The First Second Saturday Sprint (SSS)

Jim K0RGI has come up with a new sprint concept for field ops and their chasers. It is the Second Saturday Sprint. Visit the QRP Field Ops Community on Google+.  The Sprints are May through October. So get your member number. Mine is 103.




For May I had a nice mix of contacts at 5 watts on 40, 20 and 2 meters. A dozen in all. I was glad to reach members Kelly K4UPG and Pat NQ0N. I have a cadre of local chasers that help. Suzy and I enjoyed the nice weather in a park in Lynn Haven, Florida by St. Andrews Bay. The rig was the Elecraft KX3 and the antenna was the Bravo 7K vertical next to the water.



I like that other events and casual contacts count.
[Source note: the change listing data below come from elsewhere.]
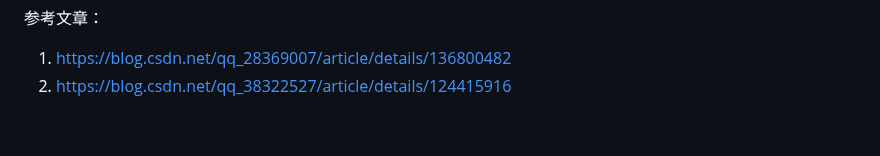
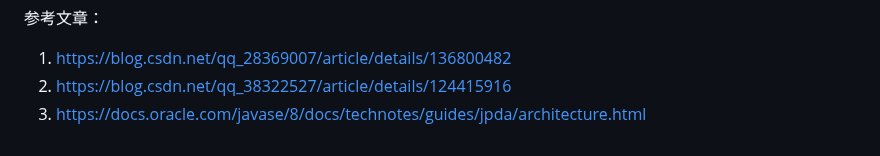
Before and after one commit to Antares-0/Technical_Document, a Markdown page: JVM/远程Debug的使用及原理.MD, the part around the change. GitHub-like rendering.

Commit message:
JVM Debug文章终版

```diff
--- a/JVM/远程Debug的使用及原理.MD
+++ b/JVM/远程Debug的使用及原理.MD
@@ -53,3 +53,4 @@
 参考文章：
 1. https://blog.csdn.net/qq_28369007/article/details/136800482
 2. https://blog.csdn.net/qq_38322527/article/details/124415916
+3. https://docs.oracle.com/javase/8/docs/technotes/guides/jpda/architecture.html
```
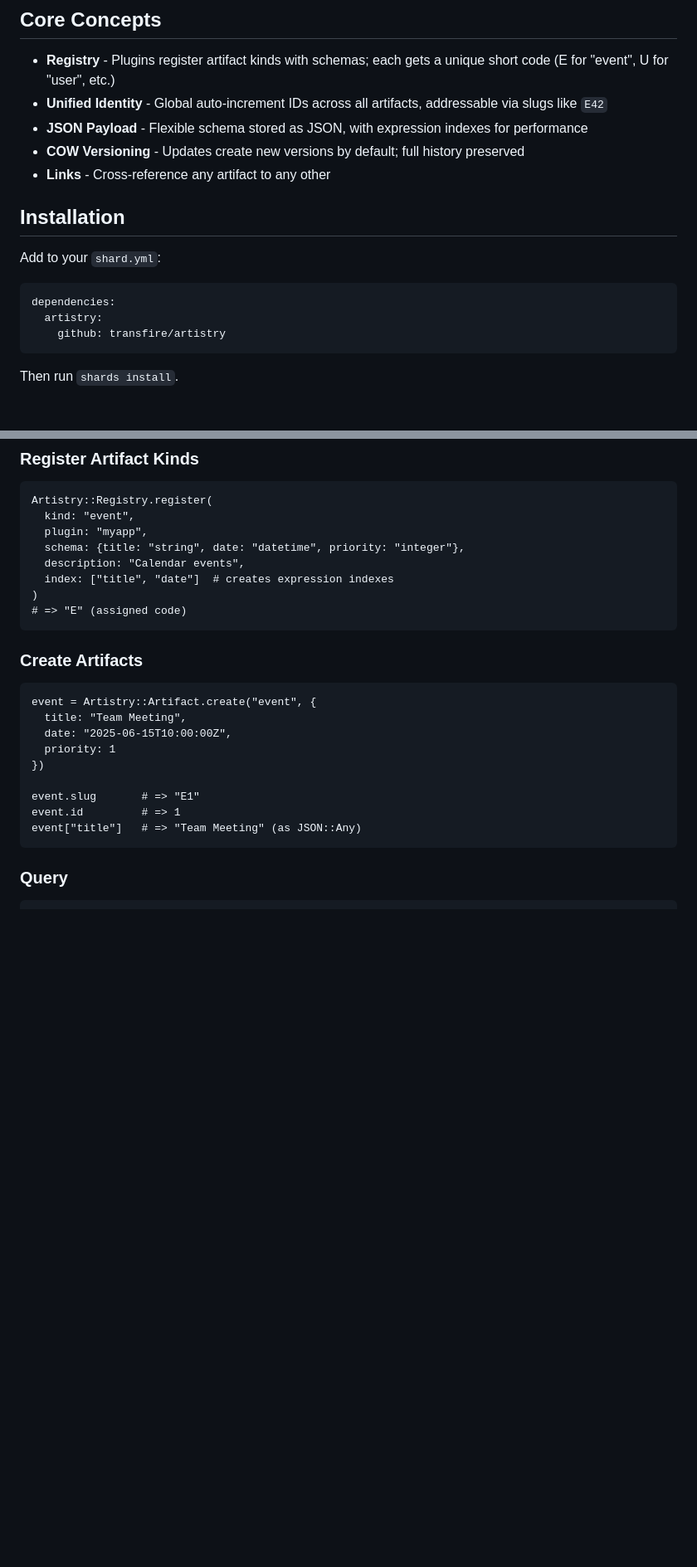
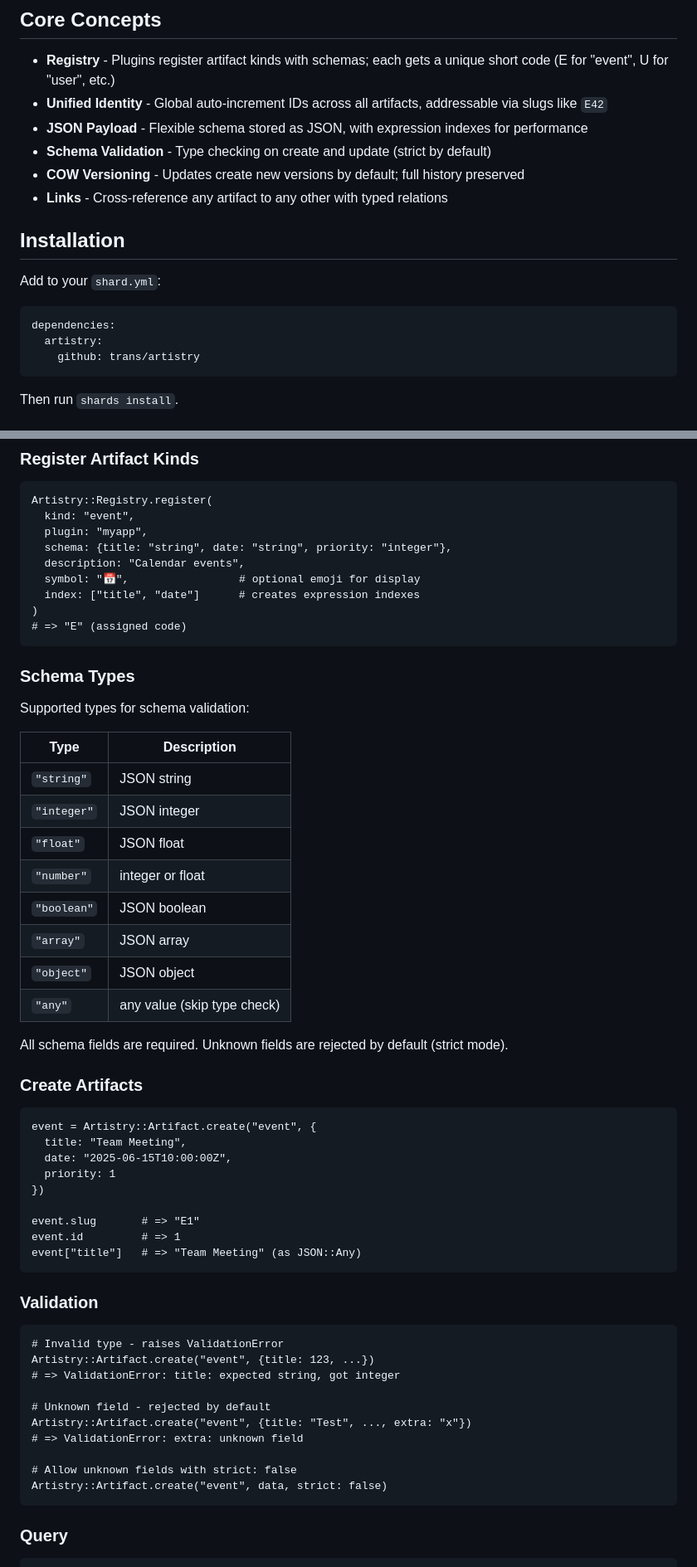
Before and after one commit to trans/artistry, a Markdown page: README.md, 2 parts joined by grey strips. Shown at 83% size. GitHub-like rendering; blank space fills up the shorter version.

````diff
--- a/README.md
+++ b/README.md
@@ -7,8 +7,9 @@
 - **Registry** - Plugins register artifact kinds with schemas; each gets a unique short code (E for "event", U for "user", etc.)
 - **Unified Identity** - Global auto-increment IDs across all artifacts, addressable via slugs like `E42`
 - **JSON Payload** - Flexible schema stored as JSON, with expression indexes for performance
+- **Schema Validation** - Type checking on create and update (strict by default)
 - **COW Versioning** - Updates create new versions by default; full history preserved
-- **Links** - Cross-reference any artifact to any other
+- **Links** - Cross-reference any artifact to any other with typed relations
 
 ## Installation
 
@@ -17,7 +18,7 @@ Add to your `shard.yml`:
 ```yaml
 dependencies:
   artistry:
-    github: transfire/artistry
+    github: trans/artistry
 ```
 
 Then run `shards install`.
@@ -39,12 +40,30 @@ Artistry.open("myapp.db")
 Artistry::Registry.register(
   kind: "event",
   plugin: "myapp",
-  schema: {title: "string", date: "datetime", priority: "integer"},
+  schema: {title: "string", date: "string", priority: "integer"},
   description: "Calendar events",
-  index: ["title", "date"]  # creates expression indexes
+  symbol: "📅",                 # optional emoji for display
+  index: ["title", "date"]      # creates expression indexes
 )
 # => "E" (assigned code)
 ```
+
+### Schema Types
+
+Supported types for schema validation:
+
+| Type | Description |
+|------|-------------|
+| `"string"` | JSON string |
+| `"integer"` | JSON integer |
+| `"float"` | JSON float |
+| `"number"` | integer or float |
+| `"boolean"` | JSON boolean |
+| `"array"` | JSON array |
+| `"object"` | JSON object |
+| `"any"` | any value (skip type check) |
+
+All schema fields are required. Unknown fields are rejected by default (strict mode).
 
 ### Create Artifacts
 
@@ -58,6 +77,21 @@ event = Artistry::Artifact.create("event", {
 event.slug       # => "E1"
 event.id         # => 1
 event["title"]   # => "Team Meeting" (as JSON::Any)
+```
+
+### Validation
+
+```crystal
+# Invalid type - raises ValidationError
+Artistry::Artifact.create("event", {title: 123, ...})
+# => ValidationError: title: expected string, got integer
+
+# Unknown field - rejected by default
+Artistry::Artifact.create("event", {title: "Test", ..., extra: "x"})
+# => ValidationError: extra: unknown field
+
+# Allow unknown fields with strict: false
+Artistry::Artifact.create("event", data, strict: false)
 ```
 
 ### Query
````
Also changed, not shown: other parts of README.md (+14 -11 lines).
This is a good concept for QRP Field Ops. Thanks to Jim K0RGI for setting up this event. I am sure it will grow month by month.




Sunday, May 8, 2016

NPOTA Activation at Naval Live Oaks

Naval Live Oaks near Gulf Breeze Florida is part of Gulf Islands National Seashore. The NPOTA designator is SS08. I am planning to support a BioBlitz/Biodiversity Festival event at Naval Live Oaks on May 21st. So the trip was in part to check out the site prior to the event and I might as well make it an activation.




My antenna choice was the Bravo 7K from N6BT.com. It worked very well for my activation at the Jimmy Carter Plains Georgia site. It has the advantage of being self supporting. Neither NLO or the Georgia site wanted me to use the trees. I find the Bravo 7k works fine on 40 meters but not so well for the close in contacts. This is because a vertical has a null for the high angles required for NVIS.
I did locate the Bravo 7K as close the the shore as I could without being in the way.. The picnic area has saltwater on the south side.



The rig this time was the Icom 7100 that packs up with a tuner and battery in a toolbox. I used my dog stroller to get the gear to the picnic area. Suzy does not need the stroller. I started on 40 meters. I actually worked three other activators at PK04, RC04 and HP17. I worked W4MQC who was maritime mobile. KM4ELJ, Mike, was able to pull me in. He is near Panama City. A highlight was working Tom WD0HBR from Dothan, Alabama. His rig was a Frog Sounds at one or two watts. I think he came in better on my end that I did on his with 50 watts.




I had more than the ten contacts required on 40 but I went to 20 meters to test out the antenna. I had three on CW. Then on SSB I got a string going. I stopped before it became a pile up. I want to save some for the May 21st event. I will use this same setup then.



The weather was nice and sunny. I got a little burned as I never got around to using the sun-screen. Suzy found some shade under the picnic bench. The park filled up as it was a great time to be outdoors.